· Catheter-associated urinary tract infection: a urinary tract infection in which the positive culture was taken with indwelling urinary catheters predisposed to bacteriuria and UTIs.
· Nurses’ hand-washing compliance: nurses following handwashing practices or procedures within the healthcare setting.
|· Infections associated with healthcare practices (HAI): Infections patients get while getting treatment for various surgical or medical conditions, and most are preventable.
· Standard precautions (SP): infection control practices that enable prevention of transmission of diseases acquired through contact with body fluids, mucous membranes, and blood.
· Hand hygiene (HH): appropriate use of handwashing.
|Measurement of Major Variables||· CAUTIs measures and reported through the use of CDC’s definition of incidence per 1000 indwelling urine catheter days.
· CLABSIs measured and reported through the use of CDCs’ definition of incidence per 1000 central catheter days.
· Nurses’ handwashing compliance measured and compared between groups as well as time of hand washing.
|· HAI measured using the percentage of the correct answers to HAI section in the questionnaire.
· Measured using the response rates by participants/respondents.
· Measured using percentages of correct answers to the hand hygiene section in the questionnaire.
|· Data analysis conducted using SPSS version 21.
|· Collected data analyzed by Statview® 5.0.1 software (Abacus Concepts, Berkeley, CA, USA).
· ANOVA used to reveal the difference in average score for the 3 variables according to year of attendance.
|Study Findings||· Mean monthly CAUTI rate decreased from 9.1 to 5.6 per 1000 catheter days.
· Mean monthly CLABSI rate decreased from 1.1. to 0.50 per 1000 catheter days.
· During the implementation of protocol, handwashing compliance rate increased.
|· Age and invasive procedures are risk factors for onset of HAI.
· Adoption of standard precautions reduces the risk of contamination with biological fluids.
· Hand hygiene reduces the risk of HAIs.
|Strength of the Evidence (i.e., level of evidence + quality [study strengths and weaknesses||· Strengths:
o Answers the PICOT question that handwashing practices reduce or prevent HAIs.
o comparison of protocol results with preintervention results rather than a randomized control group.
o Answers the PICOT question stating that handwashing reduces or prevents HAIs.
o Results obtained are in line with those reported in other studies.
o Study carried out on learners attending the lessons of the degree course who were administered the questionnaire.

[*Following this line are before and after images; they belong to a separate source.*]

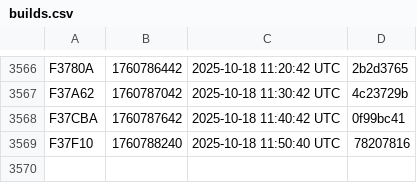
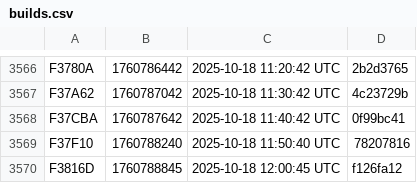
Before and after one commit to noob2git/weather, a CSV file: docs/assets/builds.csv, drawn as a sheet; only a part is shown, gaps mark what is left out; the diff names each change by its address in the sheet, - before the commit and + after, or states it on an @@ line.

```diff
--- a/docs/assets/builds.csv
+++ b/docs/assets/builds.csv
+row 3570: F3816D | 1760788845 | 2025-10-18 12:00:45 UTC | f126fa12
```
Also changed, not shown: data/weather_history.csv, 2 other files.
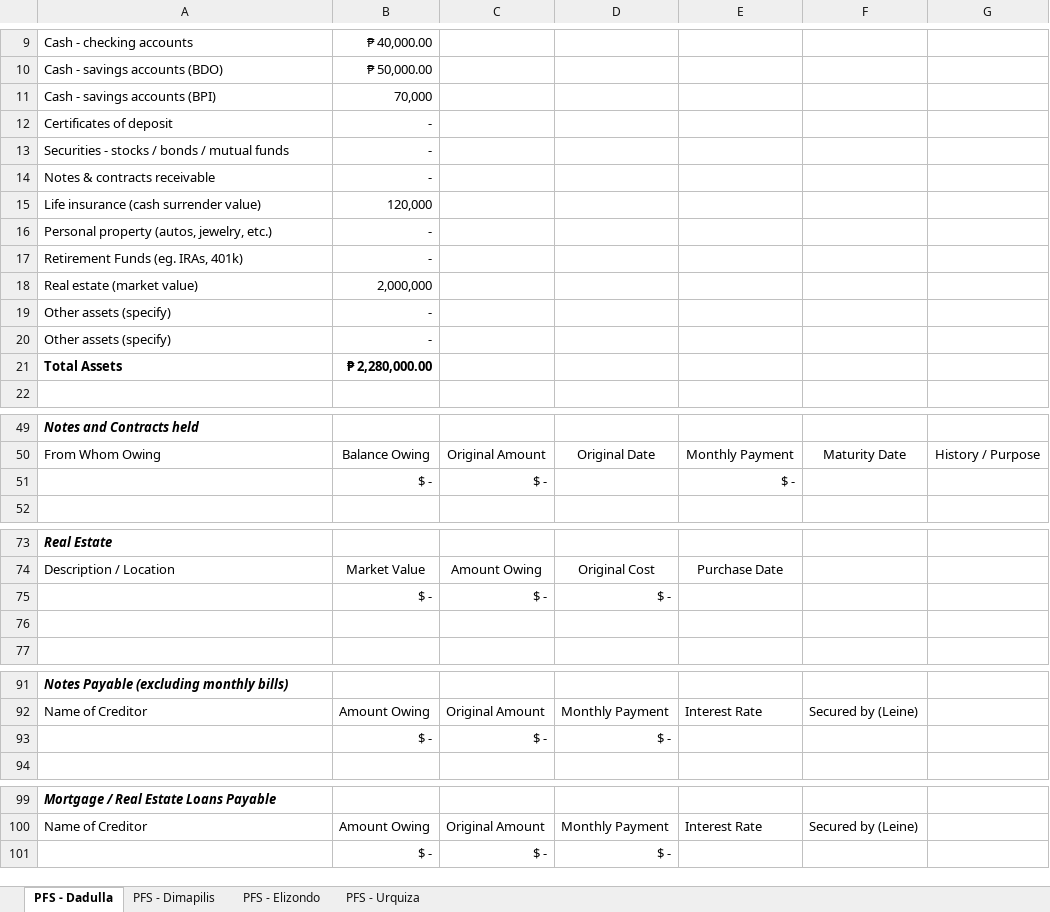
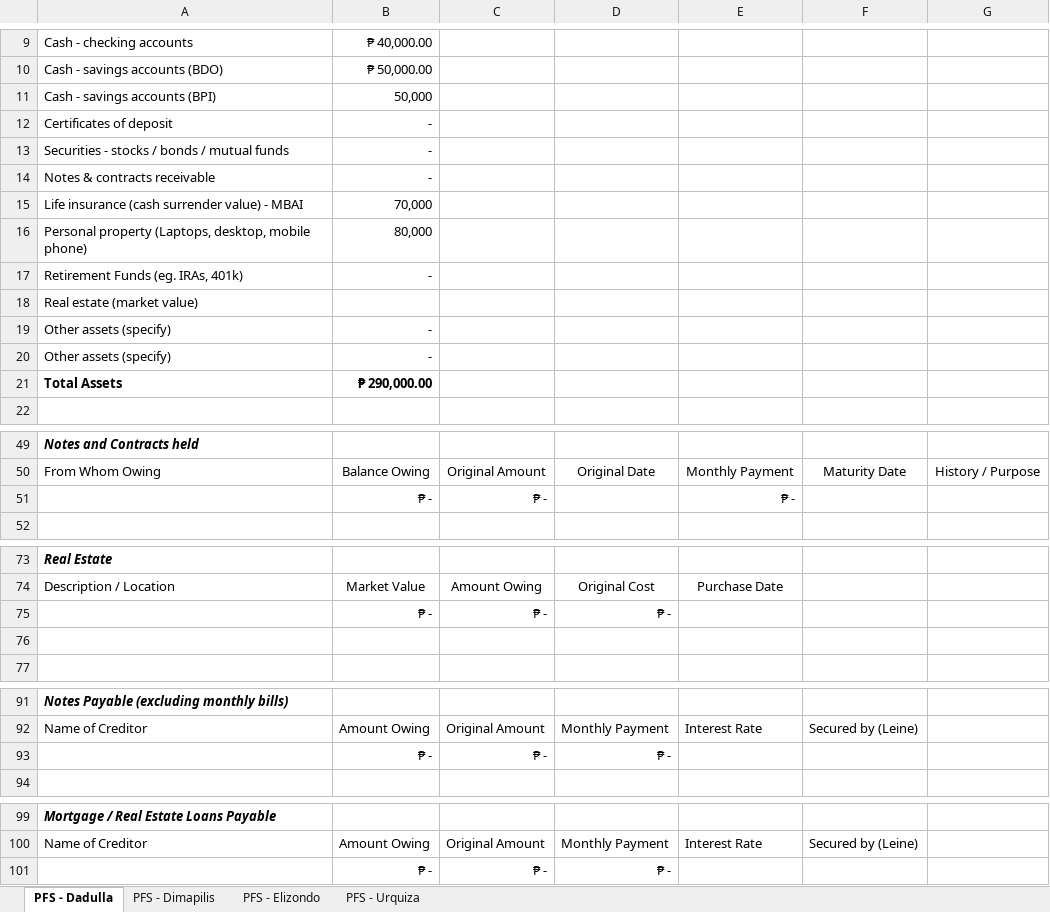
Before and after one commit to jdimapilis02/tentrep-yps, an Excel workbook: Business Plan Documents/YPS Personal Financial Statement.xlsx, sheet PFS - Dadulla, drawn as a sheet; only a part is shown, gaps mark what is left out; values as stored, in another font and other column widths than the file's, no borders; charts and pictures not drawn; removed rows and columns are numbered as before the commit, all else as after; the diff covers the shown part only; the diff names each change by its address in the sheet, - before the commit and + after, or states it on an @@ line.

Commit message:
Updated YPS Business Plan.docx and YPS Personal Financial Statement.xlsx

```diff
--- a/Business Plan Documents/YPS Personal Financial Statement.xlsx (sheet PFS - Dadulla)
+++ b/Business Plan Documents/YPS Personal Financial Statement.xlsx (sheet PFS - Dadulla)
-B11: 70,000
+B11: 50,000
-row 15: Life insurance (cash surrender value) | 120,000
-row 16: Personal property (autos, jewelry, etc.) | -
+row 15: Life insurance (cash surrender value) - MBAI | 70,000
+row 16: Personal property (Laptops, desktop, mobile phone) | 80,000
-B18: 2,000,000
+B18: (empty)
-B21: ₱ 2,280,000.00
+B21: ₱ 290,000.00
-row 51:  | $ - | $ - |  | $ -
+row 51:  | ₱ - | ₱ - |  | ₱ -
-row 75:  | $ - | $ - | $ -
+row 75:  | ₱ - | ₱ - | ₱ -
-row 93:  | $ - | $ - | $ -
+row 93:  | ₱ - | ₱ - | ₱ -
-row 101:  | $ - | $ - | $ -
+row 101:  | ₱ - | ₱ - | ₱ -
```
Also changed, not shown: 2 added rows, 2 removed rows and 2 edited cells elsewhere in this sheet, sheet PFS - Dimapilis, sheet PFS - Urquiza, sheet PFS - Elizondo, 1 other file.
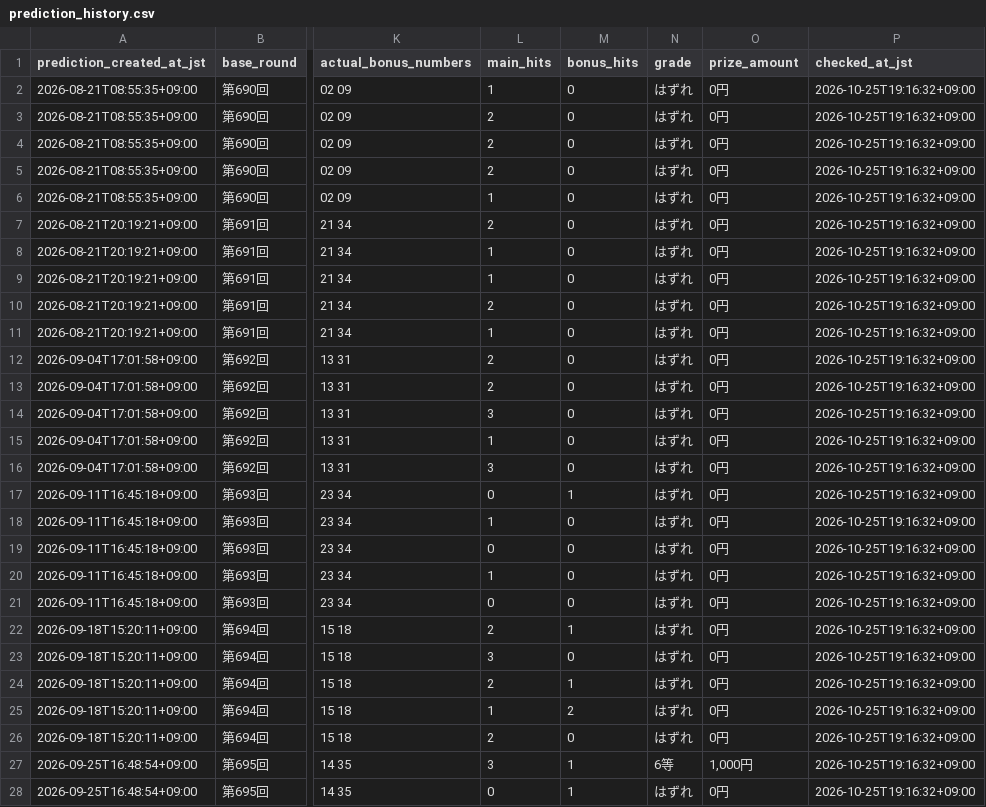
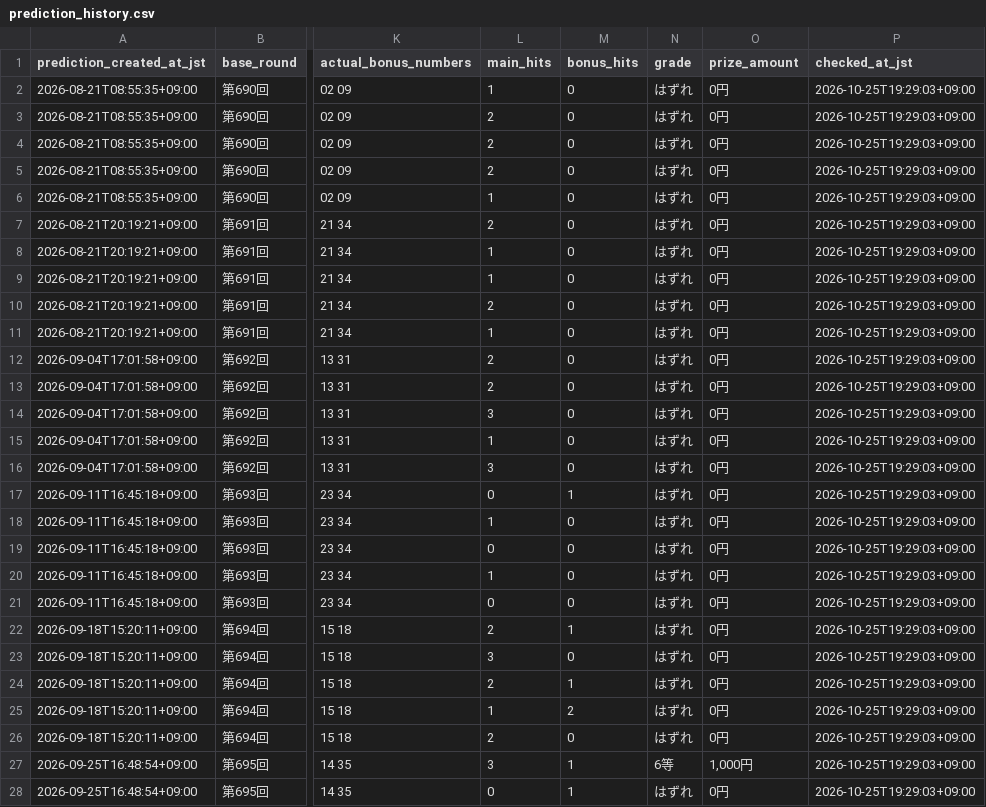
Before and after one commit to Joker7822/LOTO7_AI_AGENT, a CSV file: loto7_agent_output/prediction_history.csv, drawn as a sheet; only a part is shown, gaps mark what is left out; the diff covers the shown part only; the diff names each change by its address in the sheet, - before the commit and + after, or states it on an @@ line.

```diff
--- a/loto7_agent_output/prediction_history.csv
+++ b/loto7_agent_output/prediction_history.csv
-P2:P28 (checked_at_jst): 2026-10-25T19:16:32+09:00
+P2:P28 (checked_at_jst): 2026-10-25T19:29:03+09:00
```
Also changed, not shown: 23 edited cells elsewhere in this file, 7 other files.
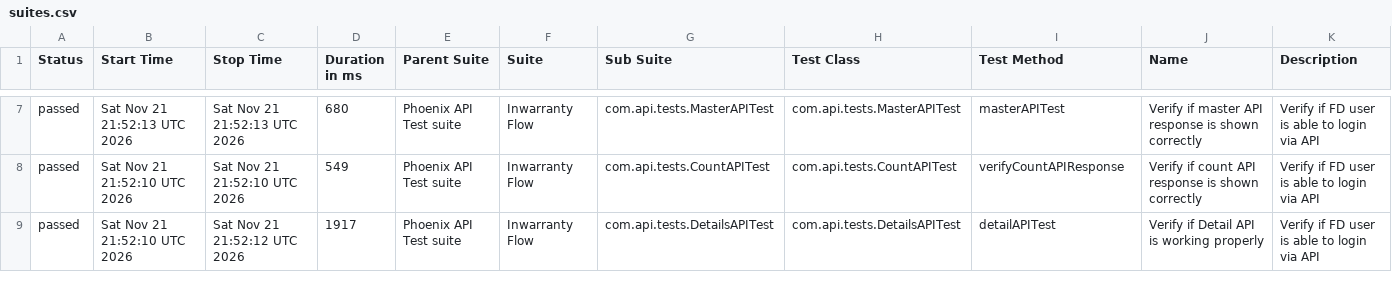
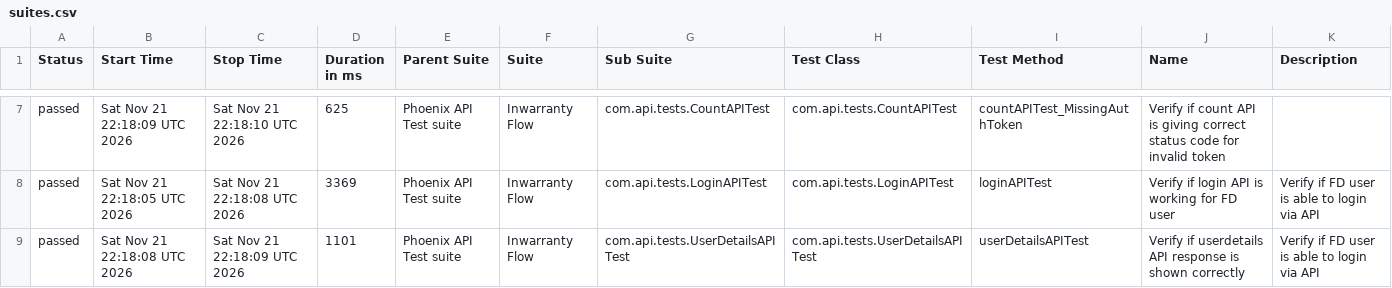
Before and after one commit to tusharS007/PhoenixTestAutomationFramework, a CSV file: data/suites.csv, drawn as a sheet; only a part is shown, gaps mark what is left out; the diff covers the shown part only.

```diff
--- a/data/suites.csv
+++ b/data/suites.csv
@@ -7,3 +7,3 @@
-"passed","Sat Nov 21 21:52:13 UTC 2026","Sat Nov 21 21:52:13 UTC 2026","680","Phoenix API Test suite","Inwarranty Flow","com.api.tests.MasterAPITest","com.api.tests.MasterAPITest","masterAPITest","Verify if master API response is shown correctly","Verify if FD user is able to login via API"
-"passed","Sat Nov 21 21:52:10 UTC 2026","Sat Nov 21 21:52:10 UTC 2026","549","Phoenix API Test suite","Inwarranty Flow","com.api.tests.CountAPITest","com.api.tests.CountAPITest","verifyCountAPIResponse","Verify if count API response is shown correctly","Verify if FD user is able to login via API"
-"passed","Sat Nov 21 21:52:10 UTC 2026","Sat Nov 21 21:52:12 UTC 2026","1917","Phoenix API Test suite","Inwarranty Flow","com.api.tests.DetailsAPITest","com.api.tests.DetailsAPITest","detailAPITest","Verify if Detail API is working properly","Verify if FD user is able to login via API"
+"passed","Sat Nov 21 22:18:09 UTC 2026","Sat Nov 21 22:18:10 UTC 2026","625","Phoenix API Test suite","Inwarranty Flow","com.api.tests.CountAPITest","com.api.tests.CountAPITest","countAPITest_MissingAuthToken","Verify if count API is giving correct status code for invalid token",""
+"passed","Sat Nov 21 22:18:05 UTC 2026","Sat Nov 21 22:18:08 UTC 2026","3369","Phoenix API Test suite","Inwarranty Flow","com.api.tests.LoginAPITest","com.api.tests.LoginAPITest","loginAPITest","Verify if login API is working for FD user","Verify if FD user is able to login via API"
+"passed","Sat Nov 21 22:18:08 UTC 2026","Sat Nov 21 22:18:09 UTC 2026","1101","Phoenix API Test suite","Inwarranty Flow","com.api.tests.UserDetailsAPITest","com.api.tests.UserDetailsAPITest","userDetailsAPITest","Verify if userdetails API response is shown correctly","Verify if FD user is able to login via API"
```
Also changed, not shown: 32 edited cells elsewhere in this file, data/behaviors.csv, 58 other files.
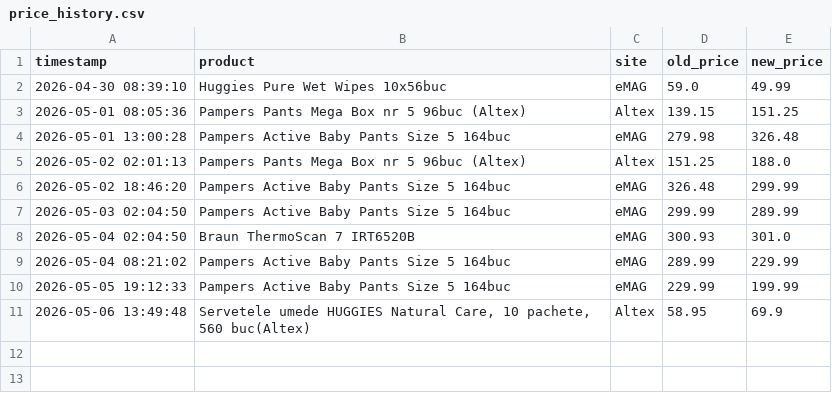
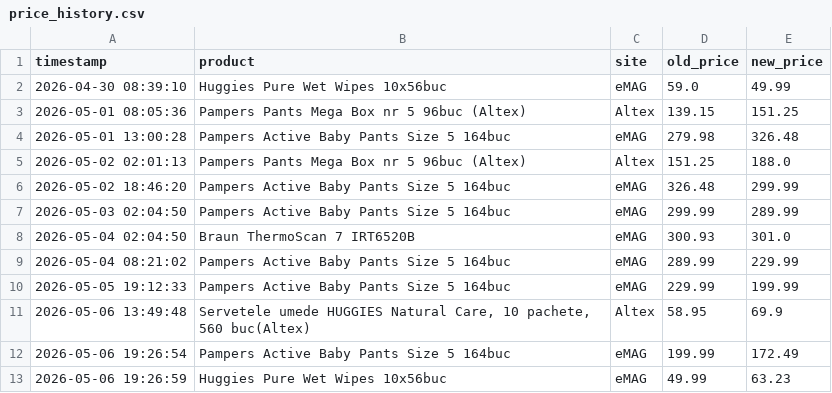
Before and after one commit to 11DrG/Price-tracker, a CSV file: price_history.csv, drawn as a sheet; the diff names each change by its address in the sheet, - before the commit and + after, or states it on an @@ line.

```diff
--- a/price_history.csv
+++ b/price_history.csv
+row 12: 2026-05-06 19:26:54 | Pampers Active Baby Pants Size 5 164buc | eMAG | 199.99 | 172.49
+row 13: 2026-05-06 19:26:59 | Huggies Pure Wet Wipes 10x56buc | eMAG | 49.99 | 63.23
```
Also changed, not shown: 2 other files.
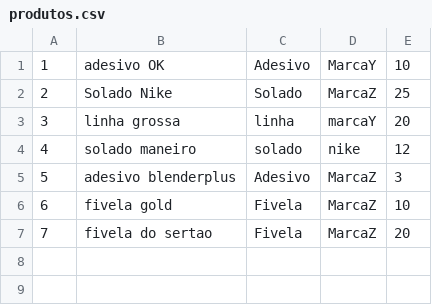
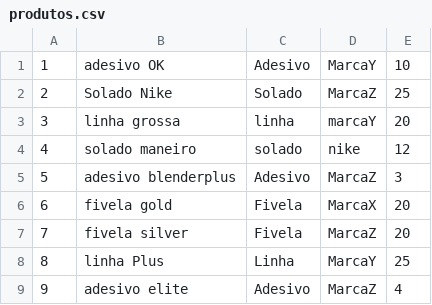
Before and after one commit to heitor-barbosa/POO-Estoque, a CSV file: estoque/dados/produtos.csv, drawn as a sheet.

```diff
--- a/estoque/dados/produtos.csv
+++ b/estoque/dados/produtos.csv
@@ -5,3 +5,5 @@
 5;adesivo blenderplus;Adesivo;MarcaZ;3
-6;fivela gold;Fivela;MarcaZ;10
-7;fivela do sertao;Fivela;MarcaZ;20
+6;fivela gold;Fivela;MarcaX;20
+7;fivela silver;Fivela;MarcaZ;20
+8;linha Plus;Linha;MarcaY;25
+9;adesivo elite;Adesivo;MarcaZ;4
```
Also changed, not shown: 8 other files.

Other students might have been left out.
Legend: Citation, level of evidence, purpose, theory or conceptual framework, study design, sample or setting, major variables, measurement of variables, data analysis, study findings, and strength of evidence for 2 strongest external studies supporting the intervention of the PICOT question formulated.